=== Material for this exercise ===

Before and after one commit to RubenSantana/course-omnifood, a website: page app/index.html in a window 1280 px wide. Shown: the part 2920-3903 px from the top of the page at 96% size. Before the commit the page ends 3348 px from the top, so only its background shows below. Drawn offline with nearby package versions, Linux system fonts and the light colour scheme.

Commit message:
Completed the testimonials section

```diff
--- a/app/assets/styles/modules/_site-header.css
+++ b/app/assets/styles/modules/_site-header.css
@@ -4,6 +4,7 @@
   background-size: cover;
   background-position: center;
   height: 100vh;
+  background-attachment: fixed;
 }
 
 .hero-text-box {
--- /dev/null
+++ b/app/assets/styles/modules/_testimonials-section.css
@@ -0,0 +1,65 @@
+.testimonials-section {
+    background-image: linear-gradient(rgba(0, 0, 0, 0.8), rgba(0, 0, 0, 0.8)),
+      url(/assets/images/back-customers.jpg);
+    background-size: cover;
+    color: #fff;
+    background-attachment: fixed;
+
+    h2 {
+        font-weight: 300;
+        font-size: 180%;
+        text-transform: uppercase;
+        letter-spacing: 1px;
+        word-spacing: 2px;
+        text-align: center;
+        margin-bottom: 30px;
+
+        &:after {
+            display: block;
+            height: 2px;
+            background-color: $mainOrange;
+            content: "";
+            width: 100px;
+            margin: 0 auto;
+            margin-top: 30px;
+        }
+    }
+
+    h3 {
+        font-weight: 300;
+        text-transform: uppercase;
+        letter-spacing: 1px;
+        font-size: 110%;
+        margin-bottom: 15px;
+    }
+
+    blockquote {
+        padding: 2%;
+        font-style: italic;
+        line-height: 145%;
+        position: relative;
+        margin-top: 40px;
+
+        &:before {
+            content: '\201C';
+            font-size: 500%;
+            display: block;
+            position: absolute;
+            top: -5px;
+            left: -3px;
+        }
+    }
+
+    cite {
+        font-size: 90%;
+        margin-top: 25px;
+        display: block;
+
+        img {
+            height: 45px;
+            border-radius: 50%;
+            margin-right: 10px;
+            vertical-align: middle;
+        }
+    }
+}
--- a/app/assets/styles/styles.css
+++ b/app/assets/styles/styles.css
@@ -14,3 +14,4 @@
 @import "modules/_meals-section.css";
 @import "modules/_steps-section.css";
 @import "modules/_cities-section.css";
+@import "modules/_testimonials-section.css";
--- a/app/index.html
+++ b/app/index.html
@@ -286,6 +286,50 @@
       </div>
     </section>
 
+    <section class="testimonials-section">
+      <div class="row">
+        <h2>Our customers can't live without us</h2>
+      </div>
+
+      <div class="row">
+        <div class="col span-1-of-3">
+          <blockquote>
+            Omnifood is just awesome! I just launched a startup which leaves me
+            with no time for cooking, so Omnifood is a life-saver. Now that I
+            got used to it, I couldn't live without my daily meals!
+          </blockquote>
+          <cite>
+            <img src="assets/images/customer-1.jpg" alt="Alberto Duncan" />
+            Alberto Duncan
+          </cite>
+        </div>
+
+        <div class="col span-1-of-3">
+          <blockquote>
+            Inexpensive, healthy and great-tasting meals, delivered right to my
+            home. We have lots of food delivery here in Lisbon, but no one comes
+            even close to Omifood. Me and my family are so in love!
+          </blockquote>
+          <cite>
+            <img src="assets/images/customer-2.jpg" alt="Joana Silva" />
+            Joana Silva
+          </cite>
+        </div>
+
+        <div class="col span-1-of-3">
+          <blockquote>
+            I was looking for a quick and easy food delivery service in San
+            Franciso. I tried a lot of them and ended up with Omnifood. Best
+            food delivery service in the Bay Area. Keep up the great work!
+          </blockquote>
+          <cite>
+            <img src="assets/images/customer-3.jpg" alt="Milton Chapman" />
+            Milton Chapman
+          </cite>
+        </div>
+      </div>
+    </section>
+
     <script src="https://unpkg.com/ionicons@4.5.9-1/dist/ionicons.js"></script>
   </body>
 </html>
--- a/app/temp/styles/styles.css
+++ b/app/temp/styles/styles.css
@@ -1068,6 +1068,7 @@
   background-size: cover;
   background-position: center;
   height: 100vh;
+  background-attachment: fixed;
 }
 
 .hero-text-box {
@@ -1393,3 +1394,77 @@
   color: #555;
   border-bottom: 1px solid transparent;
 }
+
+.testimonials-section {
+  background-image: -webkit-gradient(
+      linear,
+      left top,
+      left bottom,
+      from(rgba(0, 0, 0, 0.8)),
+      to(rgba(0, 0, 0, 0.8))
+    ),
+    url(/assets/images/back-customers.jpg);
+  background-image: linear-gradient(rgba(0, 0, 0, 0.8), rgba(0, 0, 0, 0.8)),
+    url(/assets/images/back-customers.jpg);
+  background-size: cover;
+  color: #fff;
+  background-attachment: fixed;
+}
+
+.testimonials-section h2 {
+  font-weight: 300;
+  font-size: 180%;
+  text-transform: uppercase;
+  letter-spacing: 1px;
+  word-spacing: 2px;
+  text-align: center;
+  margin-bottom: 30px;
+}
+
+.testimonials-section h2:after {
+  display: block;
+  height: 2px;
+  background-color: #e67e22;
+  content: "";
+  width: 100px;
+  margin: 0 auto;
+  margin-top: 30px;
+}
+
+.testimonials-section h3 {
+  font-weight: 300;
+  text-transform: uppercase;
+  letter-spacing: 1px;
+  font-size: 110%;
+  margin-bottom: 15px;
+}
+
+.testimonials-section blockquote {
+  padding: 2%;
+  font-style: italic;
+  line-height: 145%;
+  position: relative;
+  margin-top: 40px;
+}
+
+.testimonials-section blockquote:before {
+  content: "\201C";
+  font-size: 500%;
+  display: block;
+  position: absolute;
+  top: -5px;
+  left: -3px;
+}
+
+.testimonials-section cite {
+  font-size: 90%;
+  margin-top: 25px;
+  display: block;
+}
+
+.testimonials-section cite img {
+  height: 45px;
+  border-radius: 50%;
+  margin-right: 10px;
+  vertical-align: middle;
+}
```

===

* [Task to complete]: Using the data above, restate every record word for word.

* [Answer space]:
Before and after one commit to RubenSantana/course-omnifood, a website: page app/index.html in a window 1280 px wide. Shown: the part 2920-3903 px from the top of the page at 96% size. Before the commit the page ends 3348 px from the top, so only its background shows below. Drawn offline with nearby package versions, Linux system fonts and the light colour scheme.

Commit message:
Completed the testimonials section

```diff
--- a/app/assets/styles/modules/_site-header.css
+++ b/app/assets/styles/modules/_site-header.css
@@ -4,6 +4,7 @@
   background-size: cover;
   background-position: center;
   height: 100vh;
+  background-attachment: fixed;
 }
 
 .hero-text-box {
--- /dev/null
+++ b/app/assets/styles/modules/_testimonials-section.css
@@ -0,0 +1,65 @@
+.testimonials-section {
+    background-image: linear-gradient(rgba(0, 0, 0, 0.8), rgba(0, 0, 0, 0.8)),
+      url(/assets/images/back-customers.jpg);
+    background-size: cover;
+    color: #fff;
+    background-attachment: fixed;
+
+    h2 {
+        font-weight: 300;
+        font-size: 180%;
+        text-transform: uppercase;
+        letter-spacing: 1px;
+        word-spacing: 2px;
+        text-align: center;
+        margin-bottom: 30px;
+
+        &:after {
+            display: block;
+            height: 2px;
+            background-color: $mainOrange;
+            content: "";
+            width: 100px;
+            margin: 0 auto;
+            margin-top: 30px;
+        }
+    }
+
+    h3 {
+        font-weight: 300;
+        text-transform: uppercase;
+        letter-spacing: 1px;
+        font-size: 110%;
+        margin-bottom: 15px;
+    }
+
+    blockquote {
+        padding: 2%;
+        font-style: italic;
+        line-height: 145%;
+        position: relative;
+        margin-top: 40px;
+
+        &:before {
+            content: '\201C';
+            font-size: 500%;
+            display: block;
+            position: absolute;
+            top: -5px;
+            left: -3px;
+        }
+    }
+
+    cite {
+        font-size: 90%;
+        margin-top: 25px;
+        display: block;
+
+        img {
+            height: 45px;
+            border-radius: 50%;
+            margin-right: 10px;
+            vertical-align: middle;
+        }
+    }
+}
--- a/app/assets/styles/styles.css
+++ b/app/assets/styles/styles.css
@@ -14,3 +14,4 @@
 @import "modules/_meals-section.css";
 @import "modules/_steps-section.css";
 @import "modules/_cities-section.css";
+@import "modules/_testimonials-section.css";
--- a/app/index.html
+++ b/app/index.html
@@ -286,6 +286,50 @@
       </div>
     </section>
 
+    <section class="testimonials-section">
+      <div class="row">
+        <h2>Our customers can't live without us</h2>
+      </div>
+
+      <div class="row">
+        <div class="col span-1-of-3">
+          <blockquote>
+            Omnifood is just awesome! I just launched a startup which leaves me
+            with no time for cooking, so Omnifood is a life-saver. Now that I
+            got used to it, I couldn't live without my daily meals!
+          </blockquote>
+          <cite>
+            <img src="assets/images/customer-1.jpg" alt="Alberto Duncan" />
+            Alberto Duncan
+          </cite>
+        </div>
+
+        <div class="col span-1-of-3">
+          <blockquote>
+            Inexpensive, healthy and great-tasting meals, delivered right to my
+            home. We have lots of food delivery here in Lisbon, but no one comes
+            even close to Omifood. Me and my family are so in love!
+          </blockquote>
+          <cite>
+            <img src="assets/images/customer-2.jpg" alt="Joana Silva" />
+            Joana Silva
+          </cite>
+        </div>
+
+        <div class="col span-1-of-3">
+          <blockquote>
+            I was looking for a quick and easy food delivery service in San
+            Franciso. I tried a lot of them and ended up with Omnifood. Best
+            food delivery service in the Bay Area. Keep up the great work!
+          </blockquote>
+          <cite>
+            <img src="assets/images/customer-3.jpg" alt="Milton Chapman" />
+            Milton Chapman
+          </cite>
+        </div>
+      </div>
+    </section>
+
     <script src="https://unpkg.com/ionicons@4.5.9-1/dist/ionicons.js"></script>
   </body>
 </html>
--- a/app/temp/styles/styles.css
+++ b/app/temp/styles/styles.css
@@ -1068,6 +1068,7 @@
   background-size: cover;
   background-position: center;
   height: 100vh;
+  background-attachment: fixed;
 }
 
 .hero-text-box {
@@ -1393,3 +1394,77 @@
   color: #555;
   border-bottom: 1px solid transparent;
 }
+
+.testimonials-section {
+  background-image: -webkit-gradient(
+      linear,
+      left top,
+      left bottom,
+      from(rgba(0, 0, 0, 0.8)),
+      to(rgba(0, 0, 0, 0.8))
+    ),
+    url(/assets/images/back-customers.jpg);
+  background-image: linear-gradient(rgba(0, 0, 0, 0.8), rgba(0, 0, 0, 0.8)),
+    url(/assets/images/back-customers.jpg);
+  background-size: cover;
+  color: #fff;
+  background-attachment: fixed;
+}
+
+.testimonials-section h2 {
+  font-weight: 300;
+  font-size: 180%;
+  text-transform: uppercase;
+  letter-spacing: 1px;
+  word-spacing: 2px;
+  text-align: center;
+  margin-bottom: 30px;
+}
+
+.testimonials-section h2:after {
+  display: block;
+  height: 2px;
+  background-color: #e67e22;
+  content: "";
+  width: 100px;
+  margin: 0 auto;
+  margin-top: 30px;
+}
+
+.testimonials-section h3 {
+  font-weight: 300;
+  text-transform: uppercase;
+  letter-spacing: 1px;
+  font-size: 110%;
+  margin-bottom: 15px;
+}
+
+.testimonials-section blockquote {
+  padding: 2%;
+  font-style: italic;
+  line-height: 145%;
+  position: relative;
+  margin-top: 40px;
+}
+
+.testimonials-section blockquote:before {
+  content: "\201C";
+  font-size: 500%;
+  display: block;
+  position: absolute;
+  top: -5px;
+  left: -3px;
+}
+
+.testimonials-section cite {
+  font-size: 90%;
+  margin-top: 25px;
+  display: block;
+}
+
+.testimonials-section cite img {
+  height: 45px;
+  border-radius: 50%;
+  margin-right: 10px;
+  vertical-align: middle;
+}
```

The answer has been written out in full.